Nasa has launched a super-pressure balloon from New Zealand's South Island Wanaka Airport to conduct near-space scientific investigations.
The launch marks the fifth attempt to get the massive balloon airborne, with previous bids thwarted by bad weather, Nasa said.
Long-duration balloon flights at constant altitudes play an important role in providing inexpensive access to the near-space environment for science and technology.
The 532,000 cubic metre balloon is expected to circumnavigate the globe about the southern hemisphere's mid-latitudes once every one to three weeks, depending on wind speeds in the stratosphere. The aim is for it remain airborne for more than 100 days.
The 2,366kg super-pressure balloon was inflated with as much as 3,600kg of helium before it launched.
It cost $1.94m (£1.34m) to produce and will carry a $1.5m science payload, the Compton Spectrometer and Imager.
The gamma-ray imager will allow scientists from the USA and Taiwan to make new discoveries about the evolution of the universe.
According to Nasa, the balloon's operational float altitude is 33.5km and it will be visible from the ground, particularly at sunrise and sunset, in the southern hemisphere's mid-latitudes, such as Argentina and South Africa.
Nasa's balloon experts at its Columbia Scientific Balloon Facility will control balloon flight operations throughout the mission.
The current record for a Nasa super-pressure balloon flight is 54 days. Tuesday's launch was the second super-pressure balloon mission from Wanaka. The first launch took place on 27 March 2015, flying 32 days, 5 hours, and 51 minutes.
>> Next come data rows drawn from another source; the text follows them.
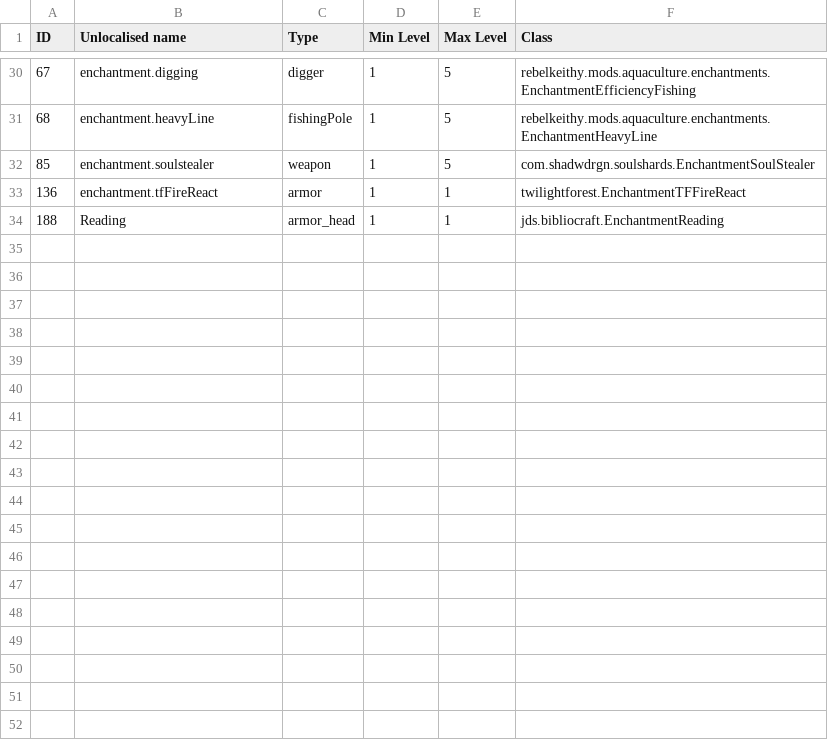
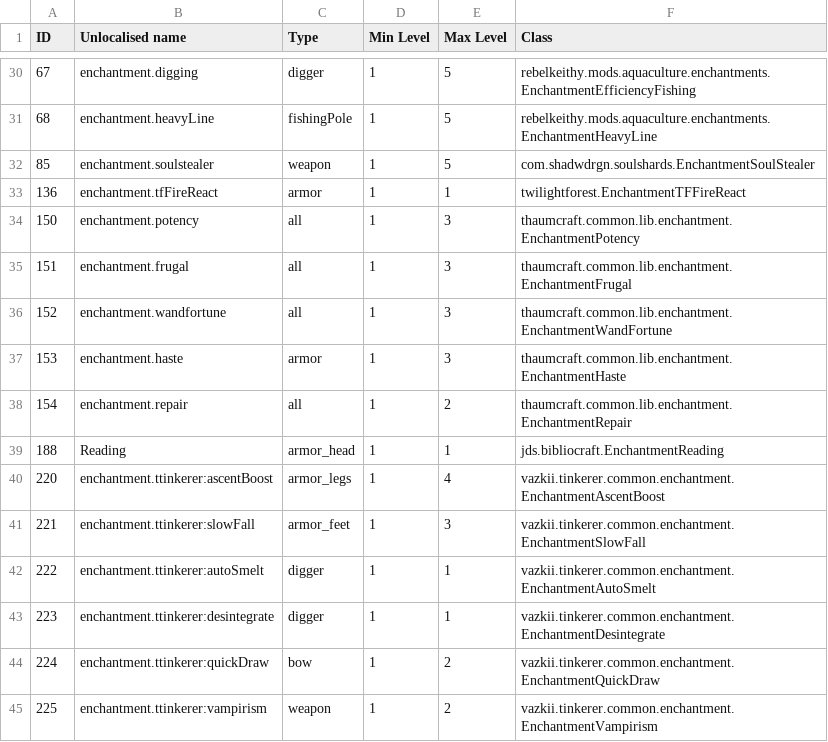
Before and after one commit to KirinDave/ResonantRise, a CSV file: IDMaps/enchantment.csv, drawn as a sheet; only a part is shown, gaps mark what is left out; the diff names each change by its address in the sheet, - before the commit and + after, or states it on an @@ line.

```diff
--- a/IDMaps/enchantment.csv
+++ b/IDMaps/enchantment.csv
+row 34: 150 | enchantment.potency | all | 1 | 3 | thaumcraft.common.lib.enchantment.EnchantmentPotency
+row 35: 151 | enchantment.frugal | all | 1 | 3 | thaumcraft.common.lib.enchantment.EnchantmentFrugal
+row 36: 152 | enchantment.wandfortune | all | 1 | 3 | thaumcraft.common.lib.enchantment.EnchantmentWandFortune
+row 37: 153 | enchantment.haste | armor | 1 | 3 | thaumcraft.common.lib.enchantment.EnchantmentHaste
+row 38: 154 | enchantment.repair | all | 1 | 2 | thaumcraft.common.lib.enchantment.EnchantmentRepair
+row 40: 220 | enchantment.ttinkerer:ascentBoost | armor_legs | 1 | 4 | vazkii.tinkerer.common.enchantment.EnchantmentAscentBoost
+row 41: 221 | enchantment.ttinkerer:slowFall | armor_feet | 1 | 3 | vazkii.tinkerer.common.enchantment.EnchantmentSlowFall
+row 42: 222 | enchantment.ttinkerer:autoSmelt | digger | 1 | 1 | vazkii.tinkerer.common.enchantment.EnchantmentAutoSmelt
+row 43: 223 | enchantment.ttinkerer:desintegrate | digger | 1 | 1 | vazkii.tinkerer.common.enchantment.EnchantmentDesintegrate
+row 44: 224 | enchantment.ttinkerer:quickDraw | bow | 1 | 2 | vazkii.tinkerer.common.enchantment.EnchantmentQuickDraw
+row 45: 225 | enchantment.ttinkerer:vampirism | weapon | 1 | 2 | vazkii.tinkerer.common.enchantment.EnchantmentVampirism
```
Also changed, not shown: IDMaps/biome.csv, 34 other files.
Interest in researching balloon technology has been increasing in recent times.
Last year Google launched internet-beaming balloons into the sky over Indonesia in order to boost online access in the country.
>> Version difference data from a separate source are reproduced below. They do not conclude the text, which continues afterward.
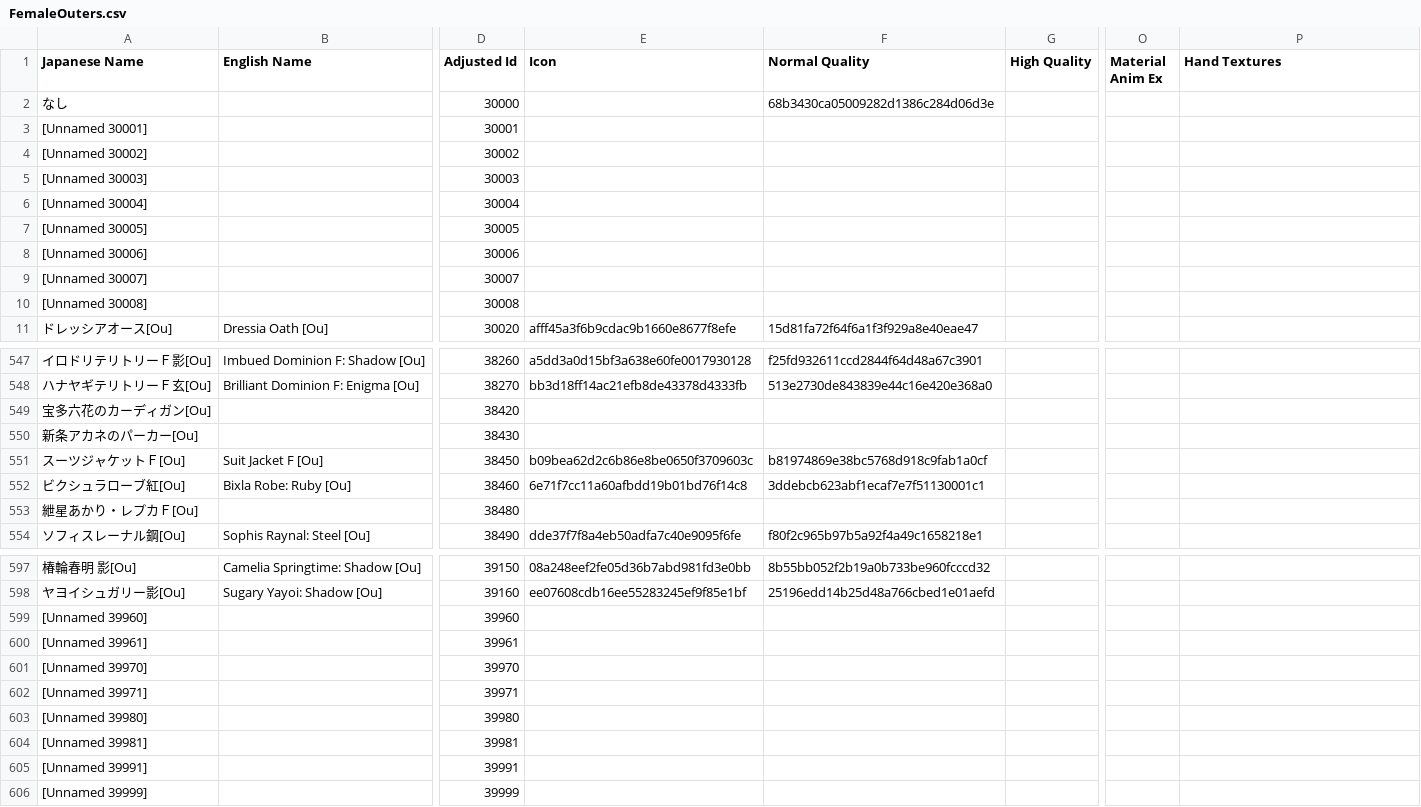
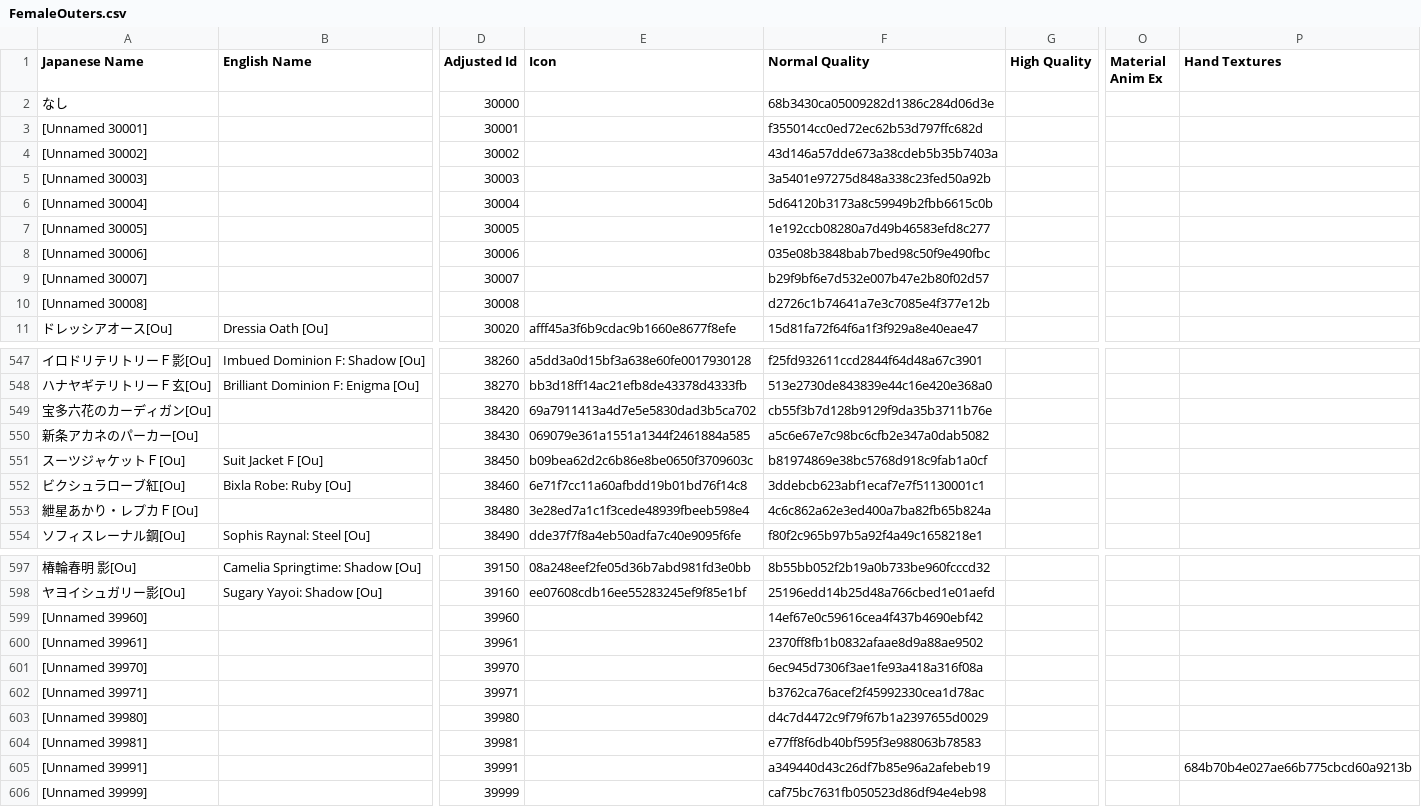
Before and after one commit to KizKizz/pso2_mod_manager, a CSV file: ItemRefSheets/Player/Classic/FemaleOuters.csv, drawn as a sheet; only a part is shown, gaps mark what is left out; the diff covers the shown part only; the diff names each change by its address in the sheet, - before the commit and + after, or states it on an @@ line.

```diff
--- a/ItemRefSheets/Player/Classic/FemaleOuters.csv
+++ b/ItemRefSheets/Player/Classic/FemaleOuters.csv
-F3 (Normal Quality): (empty)
+F3 (Normal Quality): f355014cc0ed72ec62b53d797ffc682d
-F4 (Normal Quality): (empty)
+F4 (Normal Quality): 43d146a57dde673a38cdeb5b35b7403a
-F5 (Normal Quality): (empty)
+F5 (Normal Quality): 3a5401e97275d848a338c23fed50a92b
-F6 (Normal Quality): (empty)
+F6 (Normal Quality): 5d64120b3173a8c59949b2fbb6615c0b
-F7 (Normal Quality): (empty)
+F7 (Normal Quality): 1e192ccb08280a7d49b46583efd8c277
-F8 (Normal Quality): (empty)
+F8 (Normal Quality): 035e08b3848bab7bed98c50f9e490fbc
-F9 (Normal Quality): (empty)
+F9 (Normal Quality): b29f9bf6e7d532e007b47e2b80f02d57
-F10 (Normal Quality): (empty)
+F10 (Normal Quality): d2726c1b74641a7e3c7085e4f377e12b
-E549 (Icon): (empty)
+E549 (Icon): 69a7911413a4d7e5e5830dad3b5ca702
-F549 (Normal Quality): (empty)
+F549 (Normal Quality): cb55f3b7d128b9129f9da35b3711b76e
-E550 (Icon): (empty)
+E550 (Icon): 069079e361a1551a1344f2461884a585
-F550 (Normal Quality): (empty)
+F550 (Normal Quality): a5c6e67e7c98bc6cfb2e347a0dab5082
-E553 (Icon): (empty)
+E553 (Icon): 3e28ed7a1c1f3cede48939fbeeb598e4
-F553 (Normal Quality): (empty)
+F553 (Normal Quality): 4c6c862a62e3ed400a7ba82fb65b824a
-F599 (Normal Quality): (empty)
+F599 (Normal Quality): 14ef67e0c59616cea4f437b4690ebf42
-F600 (Normal Quality): (empty)
+F600 (Normal Quality): 2370ff8fb1b0832afaae8d9a88ae9502
-F601 (Normal Quality): (empty)
+F601 (Normal Quality): 6ec945d7306f3ae1fe93a418a316f08a
-F602 (Normal Quality): (empty)
+F602 (Normal Quality): b3762ca76acef2f45992330cea1d78ac
-F603 (Normal Quality): (empty)
+F603 (Normal Quality): d4c7d4472c9f79f67b1a2397655d0029
-F604 (Normal Quality): (empty)
+F604 (Normal Quality): e77ff8f6db40bf595f3e988063b78583
-F605 (Normal Quality): (empty)
+F605 (Normal Quality): a349440d43c26df7b85e96a2afebeb19
-P605 (Hand Textures): (empty)
+P605 (Hand Textures): 684b70b4e027ae66b775cbcd60a9213b
-F606 (Normal Quality): (empty)
+F606 (Normal Quality): caf75bc7631fb050523d86df94e4eb98
```
Also changed, not shown: 7 edited cells elsewhere in this file, ItemRefSheets/Player/Classic/FemaleBodyPaint.csv, ItemRefSheets/Player/Classic/MaleBasewear.csv, 34 other files.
Helium balloons are also attracting interest in the airborne transport sector with the recent launch of the 92m-long Airlander 10, a hybrid aircraft using elements of both planes and airships.